In this study, researchers want to find out if using the VTD regimen, along with higher
doses melphalan, in subjects who have relapsed or progressed after previous transplant(s),
can be given safely to subjects who have failed previous transplant(s).
Autologous transplant is now considered a standard treatment for many patients with multiple
myeloma. An autologous transplant is a procedure in which stem cells are removed from a
patient and then given back to the patient following intensive treatment. Doctors remove
healthy stem cells from a patient's circulating blood system and store them before the
patient receives high-dose chemotherapy. The stem cells are then returned to the patient,
where they can produce new blood cells to replace cells destroyed by the treatment. The drug
usually used before transplant is melphalan alone in 1 or 2 high doses. In past studies
conducted at UAMS, researchers have shown that a chemotherapy treatment regimen called "VTD"
is effective in patients with multiple myeloma who have failed previous treatments. VTD is
a combination of drugs consisting of VelcadeTM (also known as bortezomib), Thalidomide, and
Dexamethasone. In this study, researchers want to find out if using the VTD regimen, along
with higher doses melphalan, in subjects who have relapsed or progressed after previous
transplant(s) can be given safely to subjects who have failed previous transplant(s).
- History of histologically documented MM with relapsed or progressive disease after
either scheduled tandem or one autologous transplantation.
- Patient has measurable disease in which to capture response.
- Performance status of 2 as per Zubroid scale, unless PS of 3-4 based solely on bone
- Patients must have a platelet count 75,000/μL, and an ANC of at least 1,000/μL.
- Patients must have adequate renal function defined as serum creatinine < 2.5 mg/dL.
- Patients must have adequate hepatic function defined as serum transaminases and
direct bilirubin < 2 x the upper limit of normal.
- Pregnant or nursing women may not participate. Women of childbearing potential must
have a negative pregnancy documented within one week of registration. Women of
reproductive potential may not participate unless they have agreed to use an
effective contraceptive method.
- Male or female adults of at least 18 years of age.
- Patients must have signed an IRB-approved written informed consent form and
demonstrate willingness to meet follow-up schedule and study procedure obligations.
- Chemotherapy or radiotherapy received within the previous 2 weeks.
- Significant neurotoxicity, defined as grade > 2 neurotoxicity per NCI Common Toxicity
Criteria (See Appendix).
- Platelet count < 75,000/mm3, or ANC < 1,000/μl.
- Clinically significant hepatic dysfunction as noted by bilirubin or AST > 3 times the
upper normal limit or clinically significant concurrent hepatitis.
- New York Hospital Association (NYHA) Class III or Class IV heart failure.
- Myocardial infarction within the last 6 months.
- Uncontrolled, active infection requiring IV antibiotics.
- Patients with a history of treatment for clinically significant ventricular cardiac
- Poorly controlled hypertension, diabetes mellitus, or other serious or psychiatric
illness that could potentially interfere with the completion of treatment according
to this protocol.
- Pregnant or potential for pregnancy.
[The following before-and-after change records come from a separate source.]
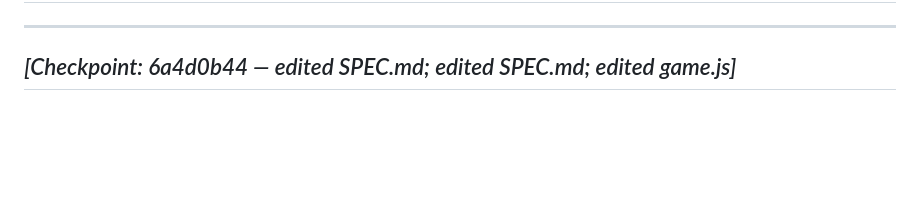
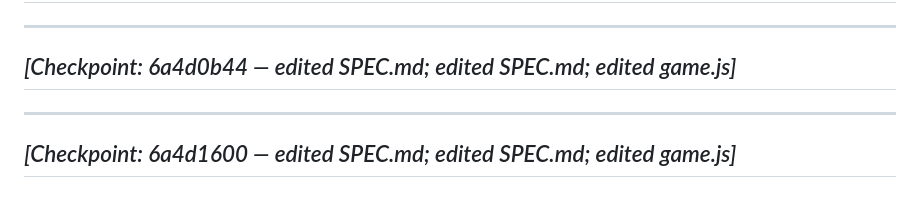
Before and after one commit to katoharu0/neon-survivor, a Markdown page: trace.md, the part around the change. GitHub-like rendering; blank space fills up the shorter version.

```diff
--- a/trace.md
+++ b/trace.md
@@ -605,3 +605,9 @@ _[Checkpoint: 6a4d0b30 — 11項目の大型改修が完了・実機検証済み
 ---
 _[Checkpoint: 6a4d0b44 — edited SPEC.md; edited SPEC.md; edited game.js]_
 ---
+
+
+
+---
+_[Checkpoint: 6a4d1600 — edited SPEC.md; edited SPEC.md; edited game.js]_
+---
```
Also changed, not shown: commit.md (+13 -0 lines), main.md (+2 -0 lines).
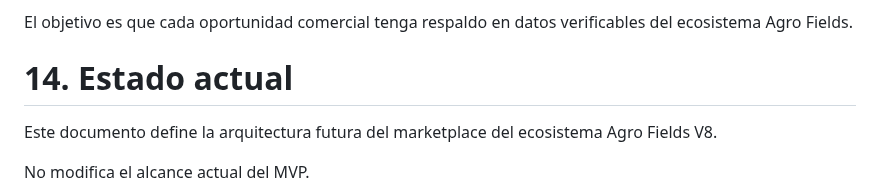
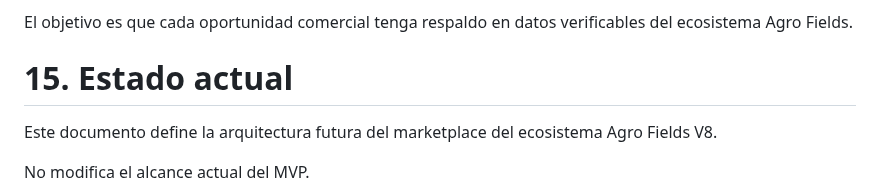
Before and after one commit to jgiacomin/agro_fields, a Markdown page: docs/arquitectura/ARQUITECTURA_MARKETPLACE_V8.md, the part around the change. GitHub-like rendering.

```diff
--- a/docs/arquitectura/ARQUITECTURA_MARKETPLACE_V8.md
+++ b/docs/arquitectura/ARQUITECTURA_MARKETPLACE_V8.md
@@ -298,7 +298,8 @@ La información publicada en Marketplace puede incorporar:
 
 El objetivo es que cada oportunidad comercial tenga respaldo en datos verificables del ecosistema Agro Fields.
 
-# 14. Estado actual
+# 15. Estado actual
+
 
 Este documento define la arquitectura futura del marketplace del ecosistema Agro Fields V8.
 
```
Also changed, not shown: docs/BITACORA.md (+49 -0 lines).
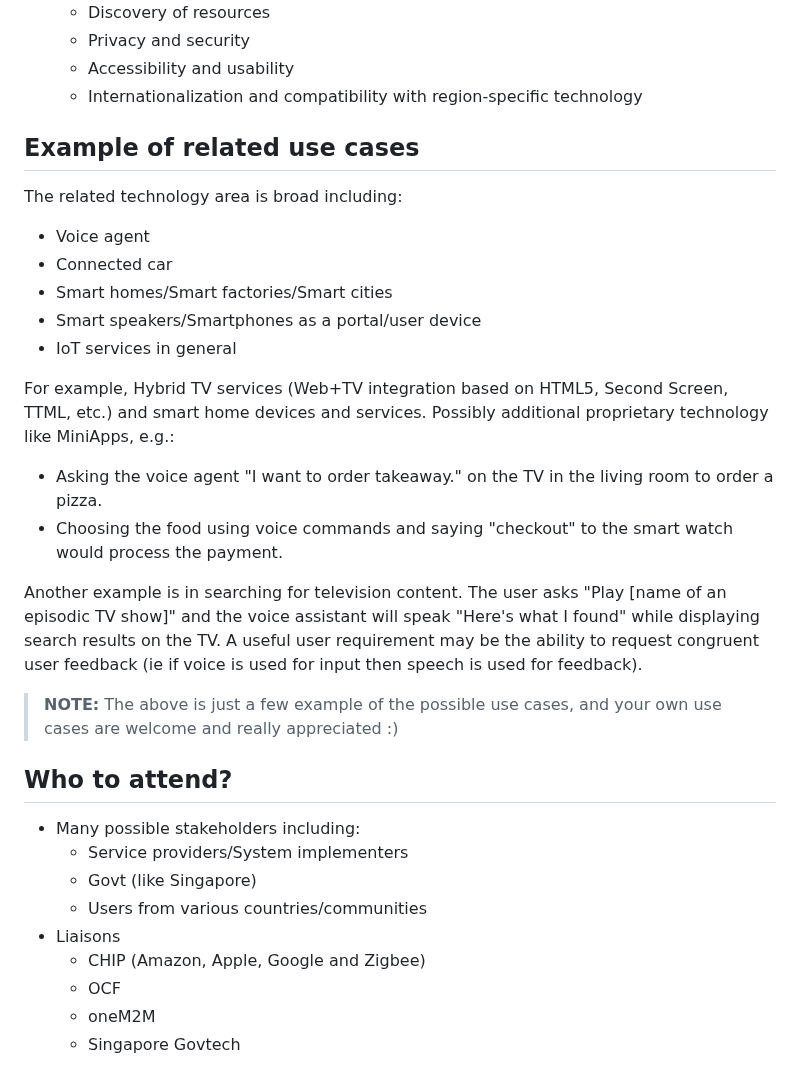
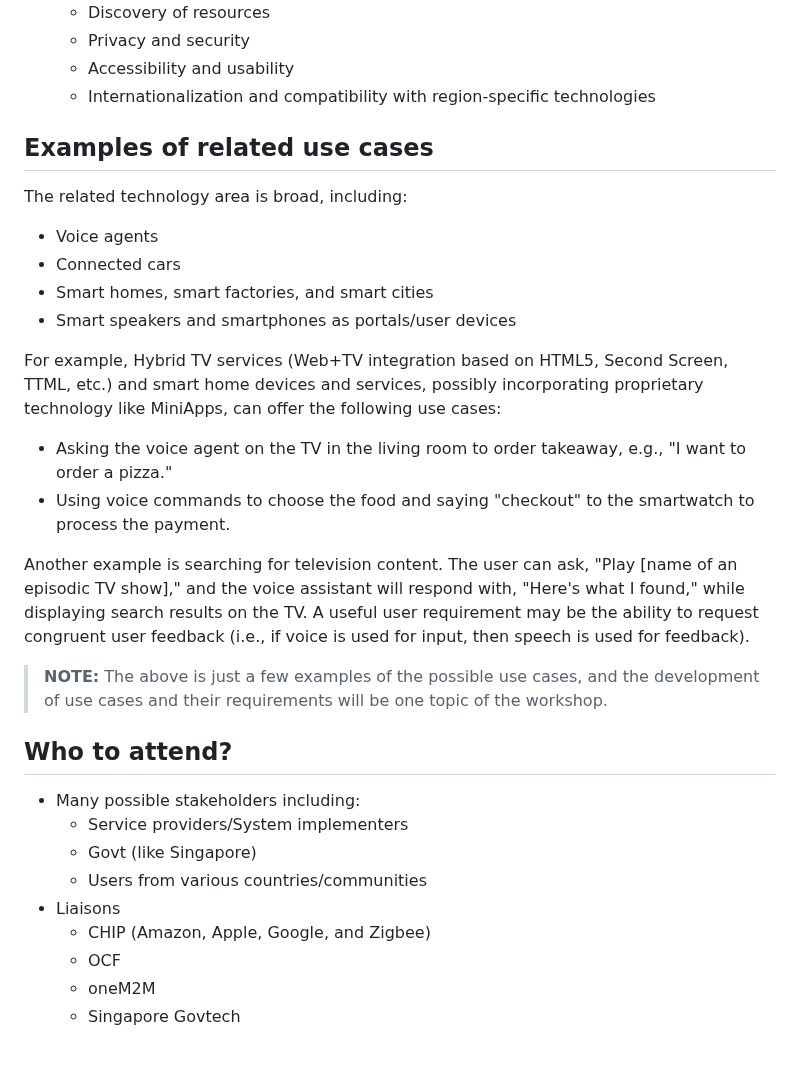
Before and after one commit to w3c/smartagents-workshop, a Markdown page: README.md, the part around one of its changes. GitHub-like rendering.

```diff
--- a/README.md
+++ b/README.md
@@ -44,25 +42,24 @@ Repository for the Web pages for the upcoming Smart Agents Workshop, e.g., the C
     * Discovery of resources
     * Privacy and security
     * Accessibility and usability
-    * Internationalization and compatibility with region-specific technology
+    * Internationalization and compatibility with region-specific technologies
 
-## Example of related use cases
-The related technology area is broad including:
+## Examples of related use cases
+The related technology area is broad, including:
 
-* Voice agent
-* Connected car
-* Smart homes/Smart factories/Smart cities
-* Smart speakers/Smartphones as a portal/user device
-* IoT services in general
+* Voice agents
+* Connected cars
+* Smart homes, smart factories, and smart cities
+* Smart speakers and smartphones as portals/user devices
 
-For example, Hybrid TV services (Web+TV integration based on HTML5, Second Screen, TTML, etc.) and smart home devices and services. Possibly additional proprietary technology like MiniApps, e.g.:
+For example, Hybrid TV services (Web+TV integration based on HTML5, Second Screen, TTML, etc.) and smart home devices and services, possibly incorporating proprietary technology like MiniApps, can offer the following use cases:
 
-* Asking the voice agent "I want to order takeaway." on the TV in the living room to order a pizza.
-* Choosing the food using voice commands and saying "checkout" to the smart watch would process the payment.
+* Asking the voice agent on the TV in the living room to order takeaway, e.g., "I want to order a pizza."
+* Using voice commands to choose the food and saying "checkout" to the smartwatch to process the payment.
 
-Another example is in searching for television content. The user asks "Play [name of an episodic TV show]" and the voice assistant will speak "Here's what I found" while displaying search results on the TV. A useful user requirement may be the ability to request congruent user feedback (ie if voice is used for input then speech is used for feedback).
+Another example is searching for television content. The user can ask, "Play [name of an episodic TV show]," and the voice assistant will respond with, "Here's what I found," while displaying search results on the TV. A useful user requirement may be the ability to request congruent user feedback (i.e., if voice is used for input, then speech is used for feedback).
 
-> **NOTE:**  The above is just a few example of the possible use cases, and your own use cases are welcome and really appreciated :)
+> **NOTE:** The above is just a few examples of the possible use cases, and the development of use cases and their requirements will be one topic of the workshop.
 
 ## Who to attend?
 * Many possible stakeholders including:
@@ -70,7 +67,7 @@ Another example is in searching for television content. The user asks "Play [nam
     * Govt (like Singapore)
     * Users from various countries/communities
 * Liaisons
-    * CHIP (Amazon, Apple, Google and Zigbee)
+    * CHIP (Amazon, Apple, Google, and Zigbee)
     * OCF
     * oneM2M
     * Singapore Govtech
```
Also changed, not shown: other parts of README.md (+26 -28 lines).
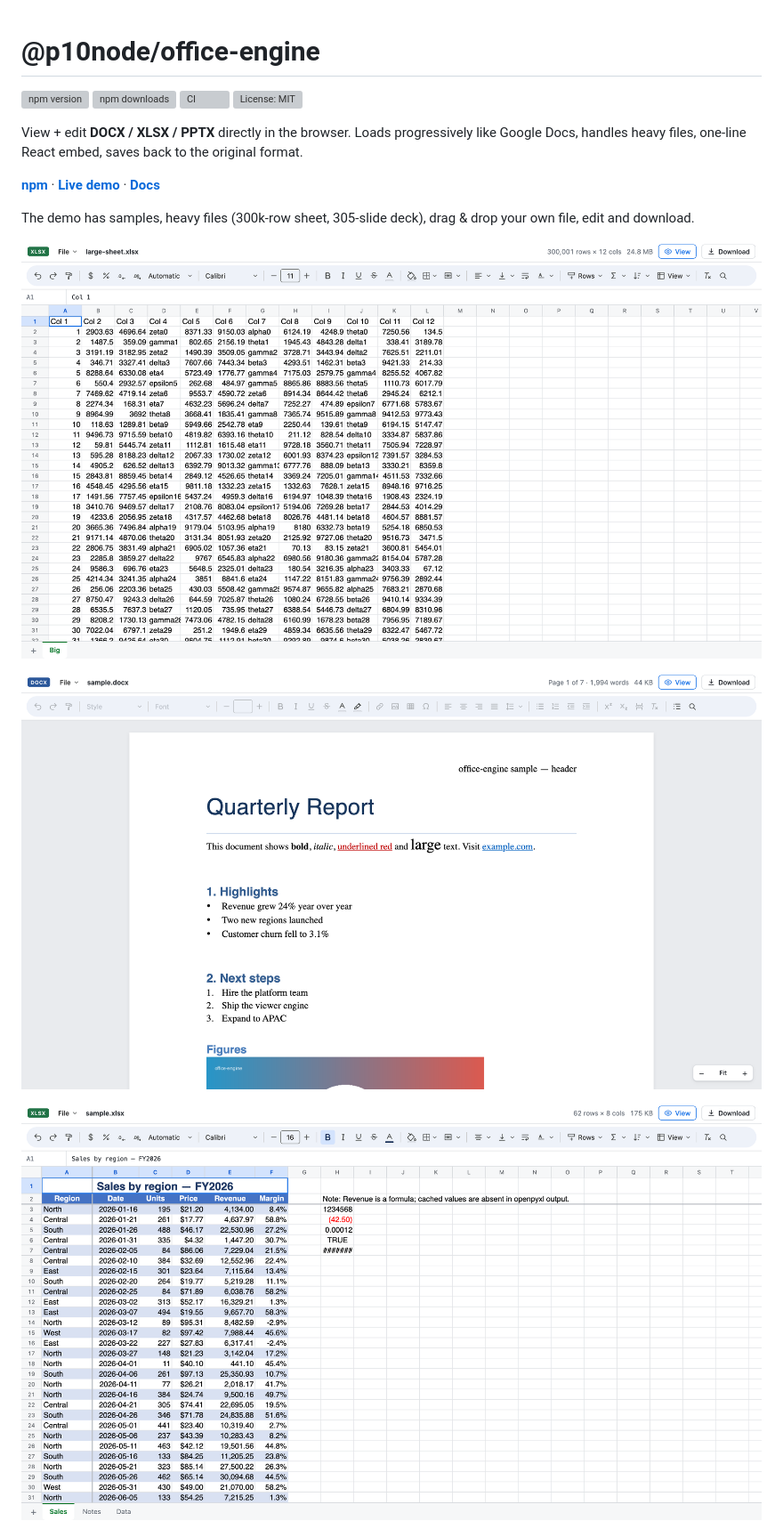
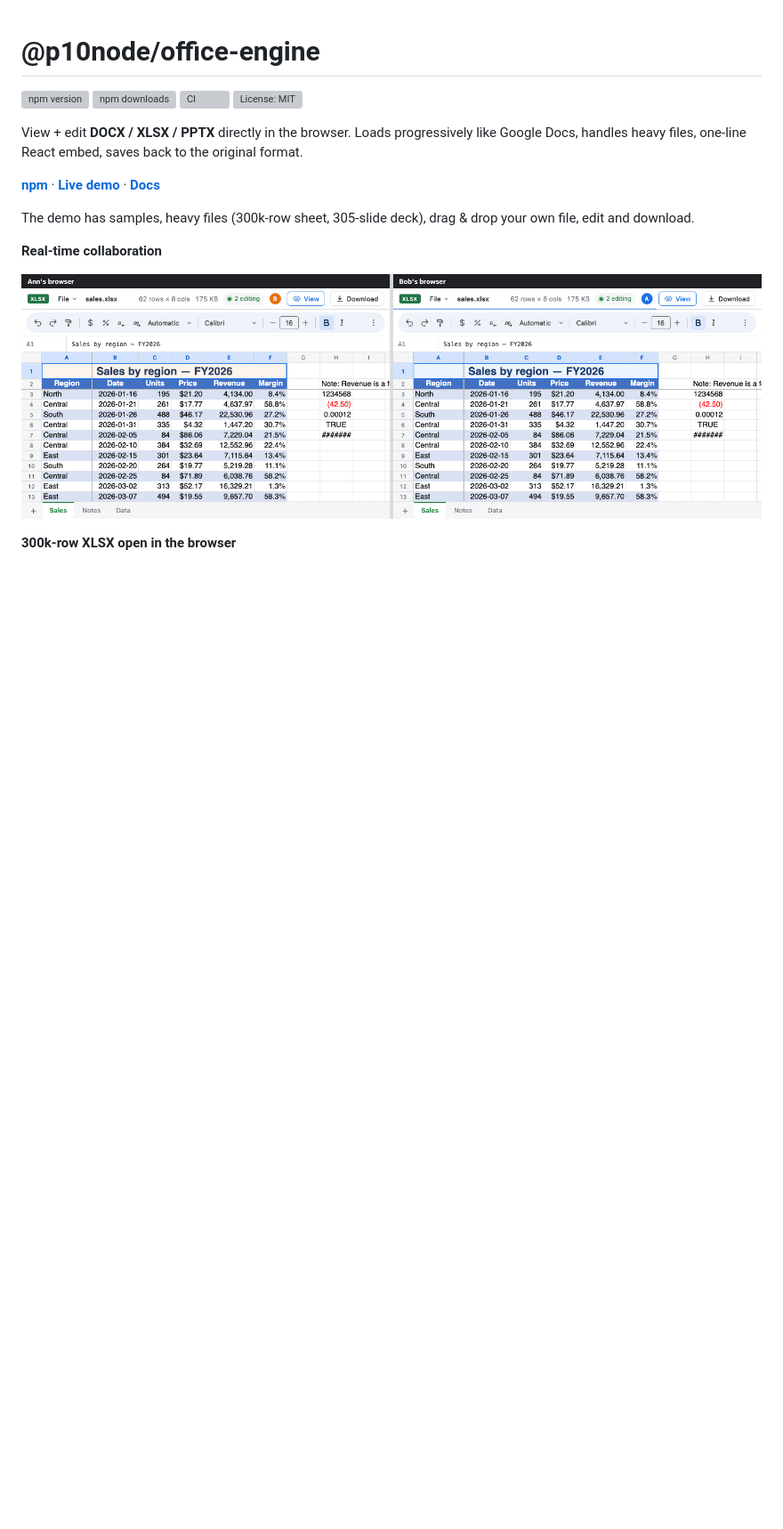
Before and after one commit to p10node/office-engine, a Markdown page: README.md, the part around one of its changes. Shown at 89% size. GitHub-like rendering; pictures changed too: docs/screenshots/collab.gif (added), docs/screenshots/xlsx-300k.png (deleted); blank space fills up the shorter version; grey boxes are pictures that could not be loaded.

```diff
--- a/README.md
+++ b/README.md
@@ -11,9 +11,9 @@ View + edit **DOCX / XLSX / PPTX** directly in the browser. Loads progressively
 
 The demo has samples, heavy files (300k-row sheet, 305-slide deck), drag & drop your own file, edit and download.
 
-![300k-row XLSX open in the browser](docs/screenshots/xlsx-300k.png)
+**Real-time collaboration**
 
-![DOCX editor](docs/screenshots/docx.png)
+![Real-time collaboration: Ann and Bob edit one sheet side by side, Cara joins from a third browser](docs/screenshots/collab.gif)
 
-![XLSX editor](docs/screenshots/xlsx.png)
+**300k-row XLSX open in the browser**
 
```
Also changed, not shown: other parts of README.md (+5 -1 lines), docs/development.md (+1 -0 lines), docs/screenshots/xlsx-300k.gif (added), 3 other files.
Women of childbearing potential will have a
pregnancy test at screening, and will be required to use a medically approved
- Breast-feeding women may not participate.